Between the years 1600 and 2007, Earth's population grew to 6.07 billion people and fossil fuel use became widespread, increasing atmospheric carbon dioxide (CO2) from an estimated 274 parts per million to 385.
CO2 traps heat in the atmosphere, contributing to global warming, because it absorbs radiation from Earth's surface that would otherwise escape into space.
Earth's average temperature has risen about 1.8°F over the past 100 years and it will rise much more as long as CO2 emissions continue to increase at current rates.
Even if emissions were to stabilize today, temperature would continue to rise for several decades due to the delayed response of the climate system.
The years 1998, 2005, and 2007 are the warmest ever recorded according to historical weather data.
Over the past 50 years, the top 2,300 feet of the ocean has warmed about 0.18°F. The ocean's response to climate change has been slower than the atmosphere. Therefore, because the ocean stores most of Earth's heat, ocean temperature and sea level will continue to rise for several decades due to past greenhouse gas emissions, even if emissions are curbed today.
Climate change means more extreme weather. Over the last 60 years, heavy rain and snow storms have become 24% more frequent in the U.S. Warmer ocean waters also may make strong hurricanes even more powerful.
The ocean is acidifying. About 30% of the CO2 released by human activities over the past 200 years has already been absorbed by the ocean. Ocean acidification is expected to make it harder for corals, plankton and other shell-forming organisms to grow shells.
Deforestation contributes to global warming. Trees benefit the environment by absorbing CO2, but they return it to the atmosphere upon decaying or burning. Nearly 40% of Earth's land surface has been converted for human use; as a result, large quantities of CO2 have been released into the atmosphere-at the same time, fewer trees are left to absorb it.

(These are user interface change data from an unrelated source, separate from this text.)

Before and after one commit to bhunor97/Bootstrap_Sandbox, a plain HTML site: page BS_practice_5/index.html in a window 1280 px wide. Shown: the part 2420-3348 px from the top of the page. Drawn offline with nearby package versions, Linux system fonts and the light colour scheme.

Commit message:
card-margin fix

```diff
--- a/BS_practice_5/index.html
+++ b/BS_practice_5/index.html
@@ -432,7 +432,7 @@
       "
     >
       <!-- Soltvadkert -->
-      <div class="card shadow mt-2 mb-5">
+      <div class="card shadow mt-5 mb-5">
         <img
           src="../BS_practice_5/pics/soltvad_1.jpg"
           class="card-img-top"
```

Changing Climate = Changing Ice Changing Land
Today, ice sheets are melting much faster than they were only a couple of decades ago. Greenland, for example, is losing about 50 cubic miles of ice per year. If the Greenland ice sheet was to melt completely, for instance, global sea level would increase to 23 feet because the transfer of ice from land into the ocean makes sea level rise. Although sea level rise of this size may take centuries or longer to complete, hundreds of millions of people would eventually feel the impact.

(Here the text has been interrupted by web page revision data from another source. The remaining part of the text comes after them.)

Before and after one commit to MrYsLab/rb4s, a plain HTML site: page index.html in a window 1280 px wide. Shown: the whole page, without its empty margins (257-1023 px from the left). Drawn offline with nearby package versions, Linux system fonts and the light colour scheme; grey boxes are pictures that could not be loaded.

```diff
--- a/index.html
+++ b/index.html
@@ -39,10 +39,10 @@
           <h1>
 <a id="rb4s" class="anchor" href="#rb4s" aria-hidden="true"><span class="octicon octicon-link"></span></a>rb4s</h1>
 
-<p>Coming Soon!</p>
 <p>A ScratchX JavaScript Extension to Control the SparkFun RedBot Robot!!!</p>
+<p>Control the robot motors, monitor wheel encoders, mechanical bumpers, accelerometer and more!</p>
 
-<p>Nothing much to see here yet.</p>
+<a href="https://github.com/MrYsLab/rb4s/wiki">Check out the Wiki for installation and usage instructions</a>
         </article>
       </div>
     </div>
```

Ice shelves are massive platforms of ice floating on the ocean, especially around Antarctica. Scientists have learned that floating ice shelves act as dams to glaciers, which are actually flowing rivers of ice. After Antarctica's Larsen B ice shelf broke up in 2002, glaciers behind the shelf began flowing into the sea much more quickly.
Sea level has risen about 7 inches over the last 100 years, mostly due to the expansion of water as it warms. Every foot of sea-level rise translates to 100 feet of shoreline loss on the Eastern U.S. coast. Predictions vary, but future sea-level rise could range from 7 inches to more than 40 inches by 2100.

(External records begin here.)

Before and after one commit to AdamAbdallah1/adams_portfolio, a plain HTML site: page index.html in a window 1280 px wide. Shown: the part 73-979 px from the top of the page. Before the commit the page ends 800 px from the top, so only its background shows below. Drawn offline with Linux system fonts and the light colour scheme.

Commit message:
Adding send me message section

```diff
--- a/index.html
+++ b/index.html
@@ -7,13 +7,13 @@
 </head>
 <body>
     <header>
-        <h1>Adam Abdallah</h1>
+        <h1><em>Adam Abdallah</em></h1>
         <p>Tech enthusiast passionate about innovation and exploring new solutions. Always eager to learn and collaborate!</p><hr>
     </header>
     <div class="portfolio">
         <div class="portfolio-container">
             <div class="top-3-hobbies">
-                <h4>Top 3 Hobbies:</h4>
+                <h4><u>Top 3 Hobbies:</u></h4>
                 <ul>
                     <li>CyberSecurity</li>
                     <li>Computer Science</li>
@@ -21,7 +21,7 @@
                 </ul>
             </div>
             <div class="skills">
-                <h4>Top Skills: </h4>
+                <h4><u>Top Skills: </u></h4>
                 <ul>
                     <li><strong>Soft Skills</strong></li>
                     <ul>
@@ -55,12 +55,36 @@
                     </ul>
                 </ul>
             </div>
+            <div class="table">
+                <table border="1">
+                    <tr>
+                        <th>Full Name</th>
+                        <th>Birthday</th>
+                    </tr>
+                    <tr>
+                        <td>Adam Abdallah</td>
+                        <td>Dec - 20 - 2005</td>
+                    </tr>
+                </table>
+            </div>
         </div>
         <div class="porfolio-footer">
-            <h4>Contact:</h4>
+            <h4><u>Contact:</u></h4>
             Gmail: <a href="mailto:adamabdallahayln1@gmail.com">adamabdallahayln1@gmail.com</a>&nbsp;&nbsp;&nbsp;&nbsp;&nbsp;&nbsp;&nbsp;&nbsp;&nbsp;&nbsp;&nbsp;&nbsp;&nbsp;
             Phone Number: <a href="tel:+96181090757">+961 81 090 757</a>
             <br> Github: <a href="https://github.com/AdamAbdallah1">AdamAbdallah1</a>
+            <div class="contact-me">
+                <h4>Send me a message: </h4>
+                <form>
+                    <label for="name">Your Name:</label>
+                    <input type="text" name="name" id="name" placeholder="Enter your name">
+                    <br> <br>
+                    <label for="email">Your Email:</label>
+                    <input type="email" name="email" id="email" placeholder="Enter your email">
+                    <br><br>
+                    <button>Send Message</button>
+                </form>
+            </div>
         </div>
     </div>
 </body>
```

The primary effects of sea-level rise are increased flooding during storm surges and coastal erosion and submergence. Some of the world's largest, most densely populated cities are located in these regions; indeed, 634 million people live within 33 vertical feet of sea level.
Of all the energy reaching Earth from the Sun, about two-thirds is absorbed by land, ocean and atmosphere, and one-third is reflected back into space. Most of the absorbing takes place in the tropics, where dark, plant-covered land and dark ocean predominate. Much of the reflecting happens at the poles, with their bright coverings of snow and ice.
The last few decades have seen larger areas of the world enduring longer--and drier--droughts. One reason is that warmer soils lose their moisture faster, intensifying drought conditions. Also, warming tends to cause more intense but less frequent rain storms and changes local weather patterns.
Many regions around the globe have seen a sharp increase in the number of wildfires over the past several decades because of climate change. In the American West, spring-summer temperatures averaged 1.6°F higher between 1987 and 2003 than in the previous 15 years. That same span saw four times as many wildfires, many at higher elevations.